REQUIREMENT.
All of the entries below need repeating exactly, apart from their images.

DATA FOR THIS TASK.
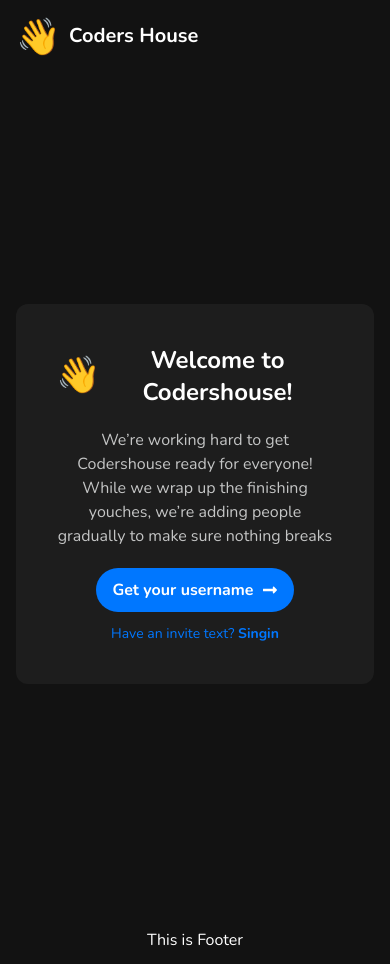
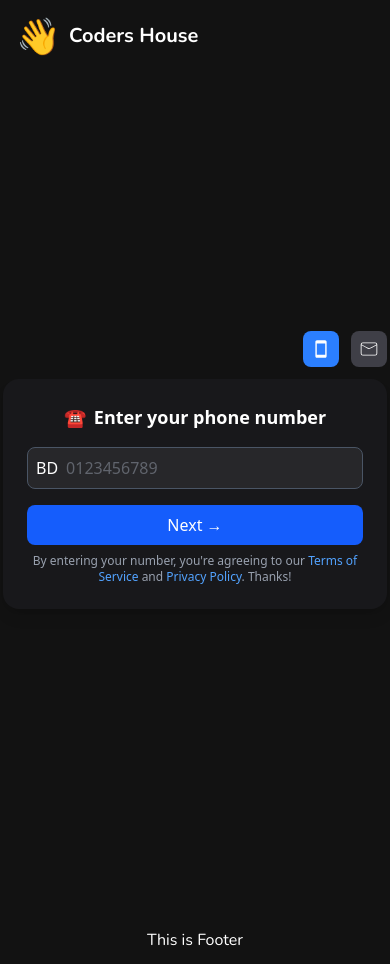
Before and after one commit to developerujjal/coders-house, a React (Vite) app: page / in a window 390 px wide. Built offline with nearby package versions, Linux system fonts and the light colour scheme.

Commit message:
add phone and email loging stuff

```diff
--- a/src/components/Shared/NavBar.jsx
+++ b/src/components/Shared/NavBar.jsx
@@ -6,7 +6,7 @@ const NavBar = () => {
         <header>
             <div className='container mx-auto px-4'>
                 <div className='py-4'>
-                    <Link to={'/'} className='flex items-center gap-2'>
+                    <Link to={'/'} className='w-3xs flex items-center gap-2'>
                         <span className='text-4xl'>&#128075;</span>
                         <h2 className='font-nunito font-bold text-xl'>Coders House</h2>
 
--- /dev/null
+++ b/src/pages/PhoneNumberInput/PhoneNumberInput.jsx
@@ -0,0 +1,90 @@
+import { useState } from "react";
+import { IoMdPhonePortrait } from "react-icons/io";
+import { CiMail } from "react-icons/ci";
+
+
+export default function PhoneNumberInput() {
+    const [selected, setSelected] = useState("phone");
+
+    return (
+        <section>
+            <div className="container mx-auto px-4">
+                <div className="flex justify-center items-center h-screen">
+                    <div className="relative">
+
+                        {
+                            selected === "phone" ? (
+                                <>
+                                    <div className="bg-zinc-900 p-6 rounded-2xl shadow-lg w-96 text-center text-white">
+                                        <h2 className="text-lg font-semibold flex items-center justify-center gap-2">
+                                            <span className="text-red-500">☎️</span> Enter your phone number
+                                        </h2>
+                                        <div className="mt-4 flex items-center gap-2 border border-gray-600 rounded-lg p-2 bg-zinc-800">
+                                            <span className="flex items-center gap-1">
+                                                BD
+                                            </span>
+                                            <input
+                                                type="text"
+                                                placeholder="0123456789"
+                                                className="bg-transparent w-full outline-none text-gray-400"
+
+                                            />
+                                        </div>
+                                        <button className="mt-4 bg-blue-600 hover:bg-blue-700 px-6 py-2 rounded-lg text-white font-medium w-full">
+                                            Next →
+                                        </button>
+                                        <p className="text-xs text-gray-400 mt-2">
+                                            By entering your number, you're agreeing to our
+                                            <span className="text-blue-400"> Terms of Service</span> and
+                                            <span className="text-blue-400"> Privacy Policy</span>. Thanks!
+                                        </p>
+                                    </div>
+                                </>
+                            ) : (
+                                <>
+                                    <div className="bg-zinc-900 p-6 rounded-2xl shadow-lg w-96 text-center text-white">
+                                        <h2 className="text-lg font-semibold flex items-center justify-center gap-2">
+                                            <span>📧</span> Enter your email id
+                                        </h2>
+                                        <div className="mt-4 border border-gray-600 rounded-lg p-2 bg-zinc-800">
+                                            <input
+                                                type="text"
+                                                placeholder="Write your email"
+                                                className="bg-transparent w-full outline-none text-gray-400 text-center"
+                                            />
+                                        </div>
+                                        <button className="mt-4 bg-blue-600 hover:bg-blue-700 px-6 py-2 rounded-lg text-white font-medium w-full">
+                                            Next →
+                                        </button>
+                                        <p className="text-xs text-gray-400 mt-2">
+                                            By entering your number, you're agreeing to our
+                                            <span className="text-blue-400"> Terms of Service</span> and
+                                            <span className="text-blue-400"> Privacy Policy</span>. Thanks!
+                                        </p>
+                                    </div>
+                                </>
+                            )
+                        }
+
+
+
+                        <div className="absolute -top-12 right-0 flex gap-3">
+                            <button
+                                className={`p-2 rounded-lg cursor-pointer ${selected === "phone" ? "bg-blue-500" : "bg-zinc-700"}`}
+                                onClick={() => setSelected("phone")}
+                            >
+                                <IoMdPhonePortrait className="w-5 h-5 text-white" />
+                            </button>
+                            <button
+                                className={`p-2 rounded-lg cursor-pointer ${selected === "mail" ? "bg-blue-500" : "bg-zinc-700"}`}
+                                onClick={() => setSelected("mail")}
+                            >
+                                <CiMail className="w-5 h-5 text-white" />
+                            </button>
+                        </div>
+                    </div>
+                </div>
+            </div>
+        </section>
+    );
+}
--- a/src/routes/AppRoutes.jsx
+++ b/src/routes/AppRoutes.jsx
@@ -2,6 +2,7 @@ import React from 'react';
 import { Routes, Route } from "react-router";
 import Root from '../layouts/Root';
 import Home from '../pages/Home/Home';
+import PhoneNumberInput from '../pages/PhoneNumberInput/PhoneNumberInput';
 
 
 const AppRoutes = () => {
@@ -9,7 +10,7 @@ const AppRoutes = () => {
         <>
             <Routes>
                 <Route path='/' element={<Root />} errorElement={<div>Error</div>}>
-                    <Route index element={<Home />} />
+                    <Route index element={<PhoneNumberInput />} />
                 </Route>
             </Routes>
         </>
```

WRITTEN ANSWER.
Before and after one commit to developerujjal/coders-house, a React (Vite) app: page / in a window 390 px wide. Built offline with nearby package versions, Linux system fonts and the light colour scheme.

Commit message:
add phone and email loging stuff

```diff
--- a/src/components/Shared/NavBar.jsx
+++ b/src/components/Shared/NavBar.jsx
@@ -6,7 +6,7 @@ const NavBar = () => {
         <header>
             <div className='container mx-auto px-4'>
                 <div className='py-4'>
-                    <Link to={'/'} className='flex items-center gap-2'>
+                    <Link to={'/'} className='w-3xs flex items-center gap-2'>
                         <span className='text-4xl'>&#128075;</span>
                         <h2 className='font-nunito font-bold text-xl'>Coders House</h2>
 
--- /dev/null
+++ b/src/pages/PhoneNumberInput/PhoneNumberInput.jsx
@@ -0,0 +1,90 @@
+import { useState } from "react";
+import { IoMdPhonePortrait } from "react-icons/io";
+import { CiMail } from "react-icons/ci";
+
+
+export default function PhoneNumberInput() {
+    const [selected, setSelected] = useState("phone");
+
+    return (
+        <section>
+            <div className="container mx-auto px-4">
+                <div className="flex justify-center items-center h-screen">
+                    <div className="relative">
+
+                        {
+                            selected === "phone" ? (
+                                <>
+                                    <div className="bg-zinc-900 p-6 rounded-2xl shadow-lg w-96 text-center text-white">
+                                        <h2 className="text-lg font-semibold flex items-center justify-center gap-2">
+                                            <span className="text-red-500">☎️</span> Enter your phone number
+                                        </h2>
+                                        <div className="mt-4 flex items-center gap-2 border border-gray-600 rounded-lg p-2 bg-zinc-800">
+                                            <span className="flex items-center gap-1">
+                                                BD
+                                            </span>
+                                            <input
+                                                type="text"
+                                                placeholder="0123456789"
+                                                className="bg-transparent w-full outline-none text-gray-400"
+
+                                            />
+                                        </div>
+                                        <button className="mt-4 bg-blue-600 hover:bg-blue-700 px-6 py-2 rounded-lg text-white font-medium w-full">
+                                            Next →
+                                        </button>
+                                        <p className="text-xs text-gray-400 mt-2">
+                                            By entering your number, you're agreeing to our
+                                            <span className="text-blue-400"> Terms of Service</span> and
+                                            <span className="text-blue-400"> Privacy Policy</span>. Thanks!
+                                        </p>
+                                    </div>
+                                </>
+                            ) : (
+                                <>
+                                    <div className="bg-zinc-900 p-6 rounded-2xl shadow-lg w-96 text-center text-white">
+                                        <h2 className="text-lg font-semibold flex items-center justify-center gap-2">
+                                            <span>📧</span> Enter your email id
+                                        </h2>
+                                        <div className="mt-4 border border-gray-600 rounded-lg p-2 bg-zinc-800">
+                                            <input
+                                                type="text"
+                                                placeholder="Write your email"
+                                                className="bg-transparent w-full outline-none text-gray-400 text-center"
+                                            />
+                                        </div>
+                                        <button className="mt-4 bg-blue-600 hover:bg-blue-700 px-6 py-2 rounded-lg text-white font-medium w-full">
+                                            Next →
+                                        </button>
+                                        <p className="text-xs text-gray-400 mt-2">
+                                            By entering your number, you're agreeing to our
+                                            <span className="text-blue-400"> Terms of Service</span> and
+                                            <span className="text-blue-400"> Privacy Policy</span>. Thanks!
+                                        </p>
+                                    </div>
+                                </>
+                            )
+                        }
+
+
+
+                        <div className="absolute -top-12 right-0 flex gap-3">
+                            <button
+                                className={`p-2 rounded-lg cursor-pointer ${selected === "phone" ? "bg-blue-500" : "bg-zinc-700"}`}
+                                onClick={() => setSelected("phone")}
+                            >
+                                <IoMdPhonePortrait className="w-5 h-5 text-white" />
+                            </button>
+                            <button
+                                className={`p-2 rounded-lg cursor-pointer ${selected === "mail" ? "bg-blue-500" : "bg-zinc-700"}`}
+                                onClick={() => setSelected("mail")}
+                            >
+                                <CiMail className="w-5 h-5 text-white" />
+                            </button>
+                        </div>
+                    </div>
+                </div>
+            </div>
+        </section>
+    );
+}
--- a/src/routes/AppRoutes.jsx
+++ b/src/routes/AppRoutes.jsx
@@ -2,6 +2,7 @@ import React from 'react';
 import { Routes, Route } from "react-router";
 import Root from '../layouts/Root';
 import Home from '../pages/Home/Home';
+import PhoneNumberInput from '../pages/PhoneNumberInput/PhoneNumberInput';
 
 
 const AppRoutes = () => {
@@ -9,7 +10,7 @@ const AppRoutes = () => {
         <>
             <Routes>
                 <Route path='/' element={<Root />} errorElement={<div>Error</div>}>
-                    <Route index element={<Home />} />
+                    <Route index element={<PhoneNumberInput />} />
                 </Route>
             </Routes>
         </>
```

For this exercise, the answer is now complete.